interval. The number and location of transects can be programmed in advance,
repositioning of the bridge can be handled automatically, and movement from
one location to another is done rather quickly. Acquisition of data at five
transects in this manner takes approximately 1 hr.
Four FOBS arrays were available, which occasionally required repositioning.
To obtain sediment concentration data at a denser spatial resolution in the cross-
shore direction, sensor arrays had to be manually repositioned along the bridge,
and 10-min test segments had to be repeated. Also, since the current sensors
measure velocity at only one elevation in the water column, repositioning of the
sensors was required to make measurements for characterizing the vertical
current structure. Measurements at other elevations required manual adjustment
of the sensor elevation. Manual repositioning of sensors increased the amount of
time needed to make measurements. Approximately 2 to 2.5 hr were required to
obtain velocity measurements at eight or nine positions throughout the water
column, at one alongshore location.
Making measurements over this length of time raises questions concerning
measurement repeatability and steadiness of hydrodynamic conditions. In
Chapter 9, measurements made during fixed-bed concrete beach experiments,
which lasted for several hours, showed that conditions were steady during the
experiment duration. Figure 72 shows the mean longshore current measured at a
number of cross-shore locations at transect Y22 (near the center of the beach at
the alongshore coordinate of 22 m). Measurements were made at the beginning
(Y22a), middle (Y22b), and end (Y22c) of an approximately 2-hr-long wave run
designed to acquire a high alongshore density of cross-shore transects and to
examine steadiness of the mean longshore current for the spilling breaker case.
The curve labeled "LB's" in the legend refers to the lateral boundary conditions,
i.e. the pumped discharges converted to current speed. Results show that for the
movable-bed case, steadiness in mean longshore current is good. Gaps in the
measured data reflect sensor malfunctions.
The issue of measurement repeatability is related but different, in the sense
that steadiness refers to conditions within a single wave run or test segment,
whereas, repeatability refers to variations from test to test for the same beach,
wave, and current conditions. To examine repeatability, measurements were
made at the same transect and then compared for a number of wave runs in which
a near-equilibrium beach condition existed, and wave/current forcing was held

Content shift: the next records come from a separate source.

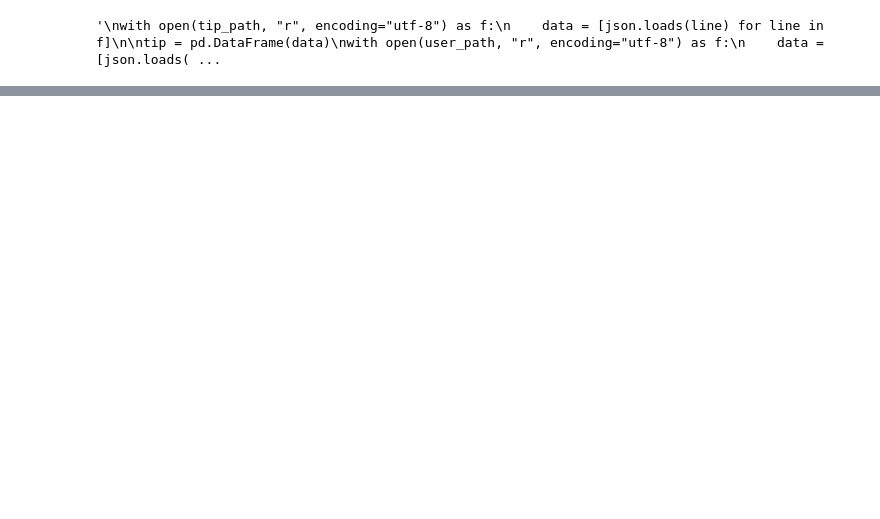
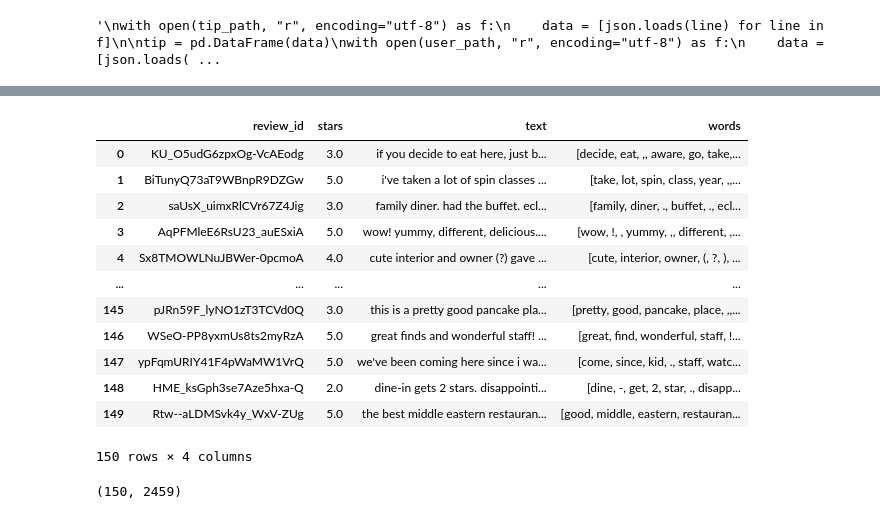
Before and after one commit to JaumeSanCol/Comp_ML, a Jupyter notebook: data_prep.ipynb, the cells around one changed output, grey strips where cells are left out. Cells and saved outputs as stored; diff of their text form; code cells hidden in the pictures; blank space fills up the shorter version.

```diff
--- a/data_prep.ipynb
+++ b/data_prep.ipynb
@@ -89,2 +91,2 @@ review_lower
 # %%
-corpus=review_lower.drop(columns=["stars","useful","funny","cool"])
+corpus=review_lower.drop(columns=["useful","funny","cool"])
@@ -90,0 +95,4 @@ corpus=review_lower.drop(columns=["stars","useful","funny","cool"])
+# %%
+import spacy
+
+nlp = spacy.load("en_core_web_sm")
@@ -90,0 +115,10 @@ corpus=review_lower.drop(columns=["stars","useful","funny","cool"])
+# %%
+corpus['words'] = None
+for index, sample in corpus.iterrows():
+    list_words = []
+    sent = nlp(sample.text)
+
+    for token in sent:
+        list_words.append(token.lemma_)
+
+    corpus.at[index, "words"] = list_words
@@ -91,20 +127,11 @@ corpus=review_lower.drop(columns=["stars","useful","funny","cool"])
 # %%
 import nltk
 from nltk.corpus import stopwords
-from nltk.tokenize import word_tokenize
 
-# Descargar los paquetes necesarios (solo la primera vez)
 nltk.download('stopwords')
-nltk.download('punkt')
 
-# Asegurar que la columna "text" sea string
-corpus["text"] = corpus["text"].astype(str)
-
-# Definir las stopwords en inglés
 stop_words = set(stopwords.words('english'))
-
-# Crear una nueva columna con listas vacías
-corpus["words"] = corpus["text"].str.lower().apply(lambda x: [word for word in word_tokenize(x) if word not in stop_words])
+corpus["words"] = corpus["words"].apply(lambda x: [word for word in x if word.lower() not in stop_words])
 # %% [output]
 [nltk_data] Downloading package stopwords to /home/jaume/nltk_data...
 [nltk_data]   Package stopwords is already up-to-date!
@@ -113,0 +138,25 @@ KeyboardInterrupt:
+# %%
+corpus
+# %% [output]
+|  | review_id | stars | text | words |
+| 0 | KU_O5udG6zpxOg-VcAEodg | 3.0 | if you decide to eat here, just b... | [decide, eat, ,, aware, go, take,... |
+| 1 | BiTunyQ73aT9WBnpR9DZGw | 5.0 | i've taken a lot of spin classes ... | [take, lot, spin, class, year, ,,... |
+| 2 | saUsX_uimxRlCVr67Z4Jig | 3.0 | family diner. had the buffet. ecl... | [family, diner, ., buffet, ., ecl... |
+| 3 | AqPFMleE6RsU23_auESxiA | 5.0 | wow! yummy, different, delicious.... | [wow, !, , yummy, ,, different, ,... |
+| 4 | Sx8TMOWLNuJBWer-0pcmoA | 4.0 | cute interior and owner (?) gave ... | [cute, interior, owner, (, ?, ), ... |
+| ... | ... | ... | ... | ... |
+| 145 | pJRn59F_lyNO1zT3TCVd0Q | 3.0 | this is a pretty good pancake pla... | [pretty, good, pancake, place, ,,... |
+| 146 | WSeO-PP8yxmUs8ts2myRzA | 5.0 | great finds and wonderful staff! ... | [great, find, wonderful, staff, !... |
+| 147 | ypFqmURIY41F4pWaMW1VrQ | 5.0 | we've been coming here since i wa... | [come, since, kid, ., staff, watc... |
+| 148 | HME_ksGph3se7Aze5hxa-Q | 2.0 | dine-in gets 2 stars. disappointi... | [dine, -, get, 2, star, ., disapp... |
+| 149 | Rtw--aLDMSvk4y_WxV-ZUg | 5.0 | the best middle eastern restauran... | [good, middle, eastern, restauran... |
+150 rows × 4 columns
+# %%
+from sklearn.feature_extraction.text import CountVectorizer
+
+vectorizer = CountVectorizer()
+X = vectorizer.fit_transform(corpus["text"]).toarray()
+
+print(X.shape)
+# %% [output]
+(150, 2459)
```
Also changed, not shown: parts of 29 cells of this notebook.
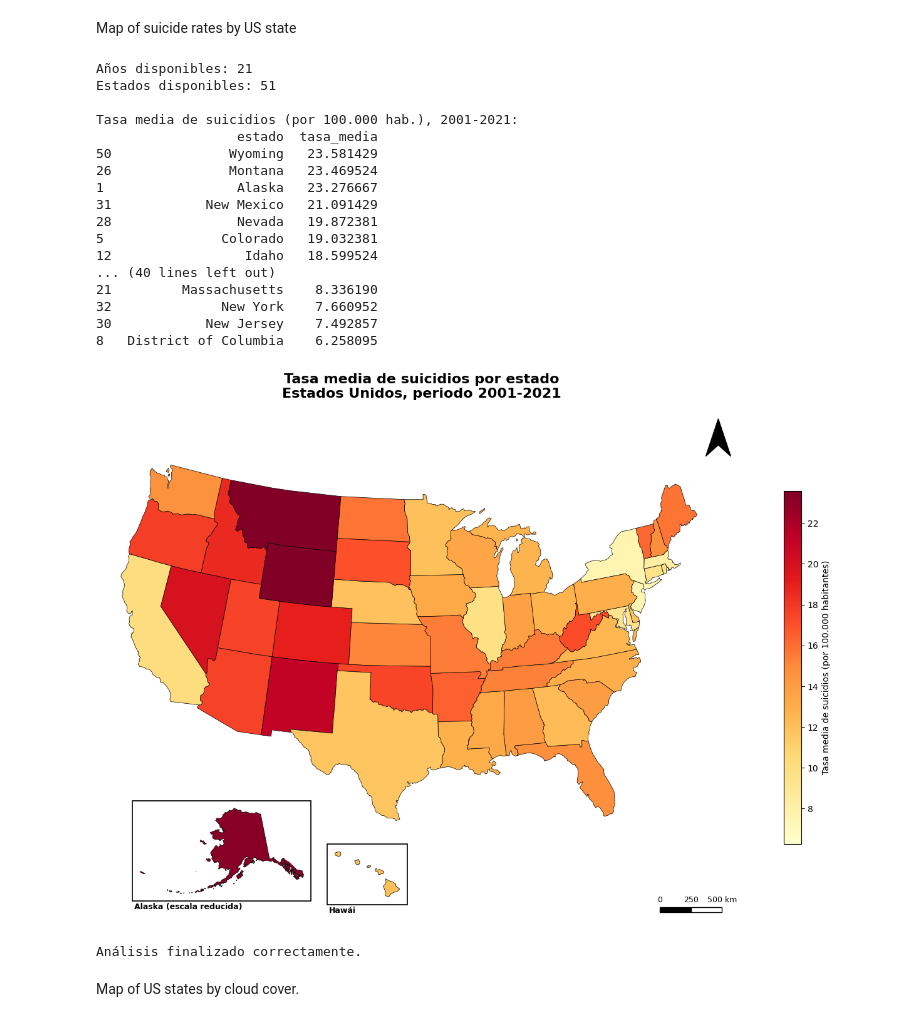
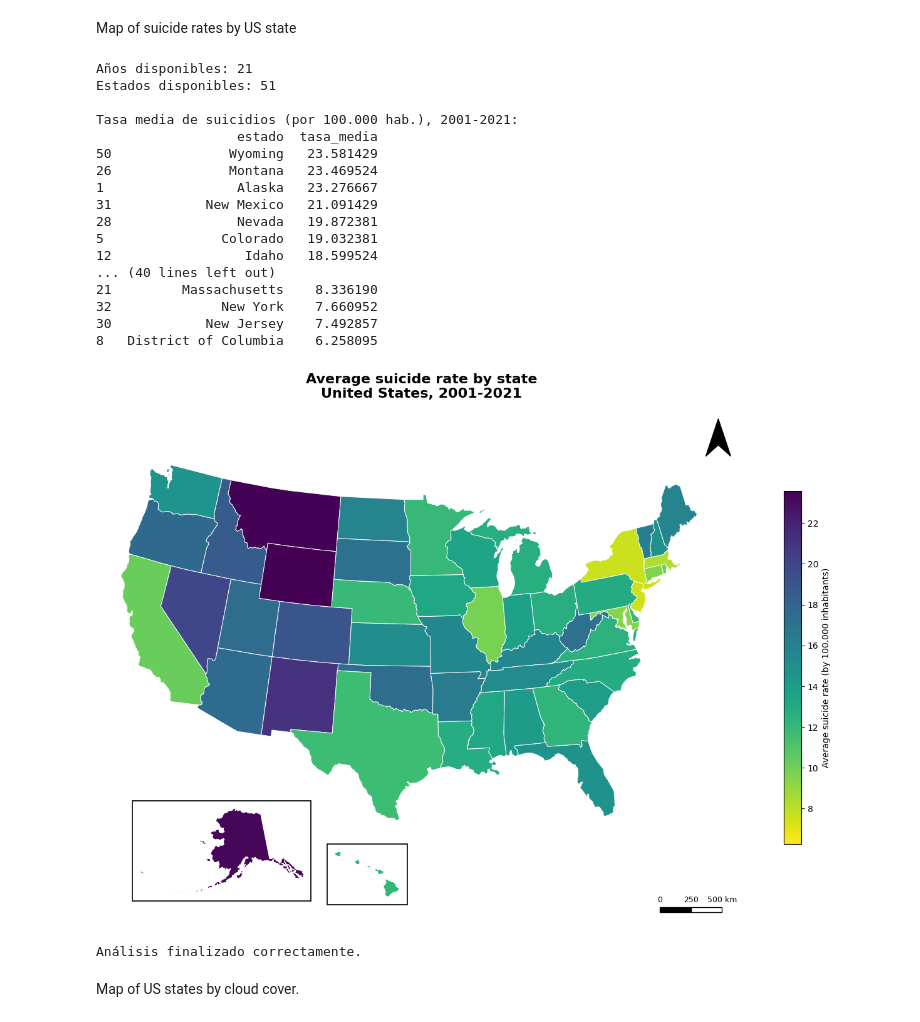
Before and after one commit to Edgarhdzm/Data-analysis-mental-health-and-weather, a Jupyter notebook: weather_suicide.ipynb, the cells around one changed output. Saved outputs shown, nothing was run; the diff lists cells and outputs as text; code cells hidden in the pictures.

```diff
--- a/weather_suicide.ipynb
+++ b/weather_suicide.ipynb
@@ -3148,13 +3162,18 @@ fig, ax = plt.subplots(figsize=(14, 9))
 
 mapa_plot.plot(
     column="tasa_media",
-    cmap="YlOrRd",
-    linewidth=0.5,
-    edgecolor="black",
+    cmap="viridis_r",          # _r: más oscuro = tasa más alta
+    linewidth=0.7,
+    edgecolor="white",         # con colores oscuros, el borde negro se pierde
     legend=True,
-    missing_kwds={"color": "lightgrey", "label": "Sin datos"},
+    missing_kwds={
+        "color": "lightgrey",
+        "edgecolor": "white",
+        "hatch": "///",        # "Think bigger": textura además de color
+        "label": "Sin datos"
+    },
     legend_kwds={
-        "label": "Tasa media de suicidios (por 100.000 habitantes)",
+        "label": "Average suicide rate (by 100.000 inhabitants)",
         "orientation": "vertical",
         "shrink": 0.7
     },
@@ -3176,8 +3195,8 @@ def recuadro(minx, miny, maxx, maxy, texto):
         fontsize=9, fontweight="bold", va="top"
     )
 
-recuadro(ak_minx, ak_miny, ak_maxx, ak_maxy, "Alaska (escala reducida)")
-recuadro(hi_minx, hi_miny, hi_maxx, hi_maxy, "Hawái")
+recuadro(ak_minx, ak_miny, ak_maxx, ak_maxy,"")
+recuadro(hi_minx, hi_miny, hi_maxx, hi_maxy,"")
 
 # Límites con margen extra arriba y a la derecha para que quepa la flecha
 ax.set_xlim(con_minx - 150_000, con_maxx + 350_000)
@@ -3226,8 +3245,8 @@ ax.add_patch(Polygon(
 ))
 
 ax.set_title(
-    "Tasa media de suicidios por estado\n"
-    "Estados Unidos, periodo 2001-2021",
+    "Average suicide rate by state\n"
+    "United States, 2001-2021",
     fontsize=16, fontweight="bold", pad=20
 )
 
@@ -3237,34 +3256,34 @@ plt.tight_layout()
 plt.savefig("mapa_suicidios_eeuu_2001_2021.png", dpi=300, bbox_inches="tight")
 plt.show()
 
 # --------------------------------------------------
 # 7. EXPORTAR LOS RESULTADOS
 # --------------------------------------------------
 
 tasa[["estado", "tasa_media"]].to_csv(
     "tasa_media_suicidios_por_estado.csv", index=False
 )
 
 print("\nAnálisis finalizado correctamente.")
 # %% [output]
 Años disponibles: 21
 Estados disponibles: 51
 
 Tasa media de suicidios (por 100.000 hab.), 2001-2021:
                   estado  tasa_media
 50               Wyoming   23.581429
 26               Montana   23.469524
 1                 Alaska   23.276667
 31            New Mexico   21.091429
 28                Nevada   19.872381
 5               Colorado   19.032381
 12                 Idaho   18.599524
 ... (40 lines left out)
 21         Massachusetts    8.336190
 32              New York    7.660952
 30            New Jersey    7.492857
 8   District of Columbia    6.258095
-[figure, old version]
+[figure, new version]
 Análisis finalizado correctamente.
 # %% [markdown]
 Map of US states by cloud cover.
```
Also changed, not shown: parts of 5 cells of this notebook.
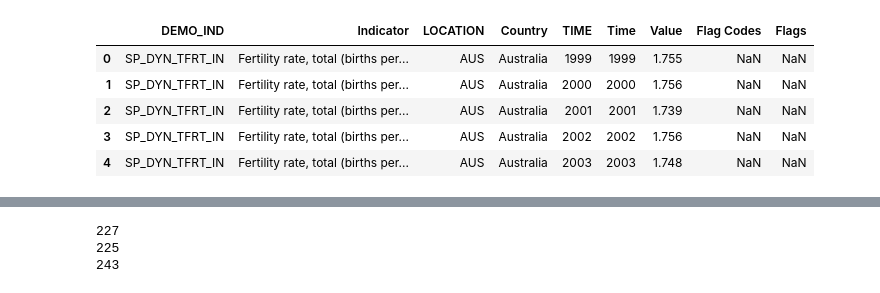
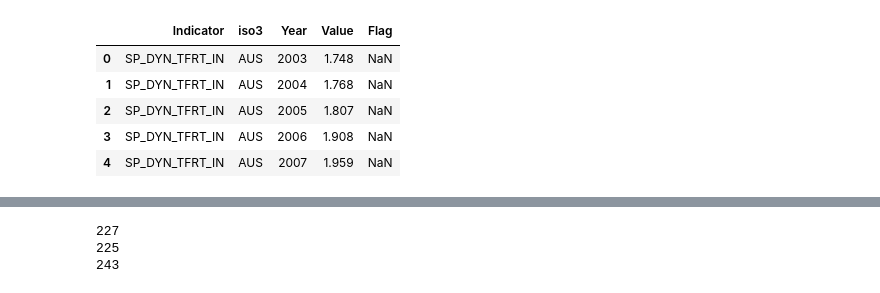
Before and after one commit to SaraR-1/Immigration, a Jupyter notebook: Country Name Coherence.ipynb, the cells around one changed output, grey strips where cells are left out. Cells and saved outputs as stored; diff of their text form; code cells hidden in the pictures.

```diff
--- a/Country Name Coherence.ipynb
+++ b/Country Name Coherence.ipynb
@@ -9,14 +9,14 @@ import operator
 from math import*
 # %%
 # unesco demo data
-unesco_demo = pd.read_table("Data/unesco_demo.csv", sep = "\t")
+unesco_demo = pd.read_table("Data/unesco_demo_norm.csv", sep = "\t")
 unesco_demo.head()
 # %% [output]
-|  | DEMO_IND | Indicator | LOCATION | Country | TIME | Time | Value | Flag Codes | Flags |
-| 0 | SP_DYN_TFRT_IN | Fertility rate, total (births per... | AUS | Australia | 1999 | 1999 | 1.755 | NaN | NaN |
-| 1 | SP_DYN_TFRT_IN | Fertility rate, total (births per... | AUS | Australia | 2000 | 2000 | 1.756 | NaN | NaN |
-| 2 | SP_DYN_TFRT_IN | Fertility rate, total (births per... | AUS | Australia | 2001 | 2001 | 1.739 | NaN | NaN |
-| 3 | SP_DYN_TFRT_IN | Fertility rate, total (births per... | AUS | Australia | 2002 | 2002 | 1.756 | NaN | NaN |
-| 4 | SP_DYN_TFRT_IN | Fertility rate, total (births per... | AUS | Australia | 2003 | 2003 | 1.748 | NaN | NaN |
+|  | Indicator | iso3 | Year | Value | Flag |
+| 0 | SP_DYN_TFRT_IN | AUS | 2003 | 1.748 | NaN |
+| 1 | SP_DYN_TFRT_IN | AUS | 2004 | 1.768 | NaN |
+| 2 | SP_DYN_TFRT_IN | AUS | 2005 | 1.807 | NaN |
+| 3 | SP_DYN_TFRT_IN | AUS | 2006 | 1.908 | NaN |
+| 4 | SP_DYN_TFRT_IN | AUS | 2007 | 1.959 | NaN |
 # %%
 # unesco education data
```
Also changed, not shown: parts of 24 cells of this notebook, 3 other files.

constant. Figures 73 and 74 show measured significant wave height for both the
spilling- and plunging-breaker wave cases, respectively. Measurements were
made near the center of the beach (at alongshore coordinates of 22 m for the
spilling case, and 24 m for the plunging case). The beach was at its near-
equilibrium profile shape in both instances. Repeatability in wave measurements
is good from run to run.
Longshore Sediment Transport Experiments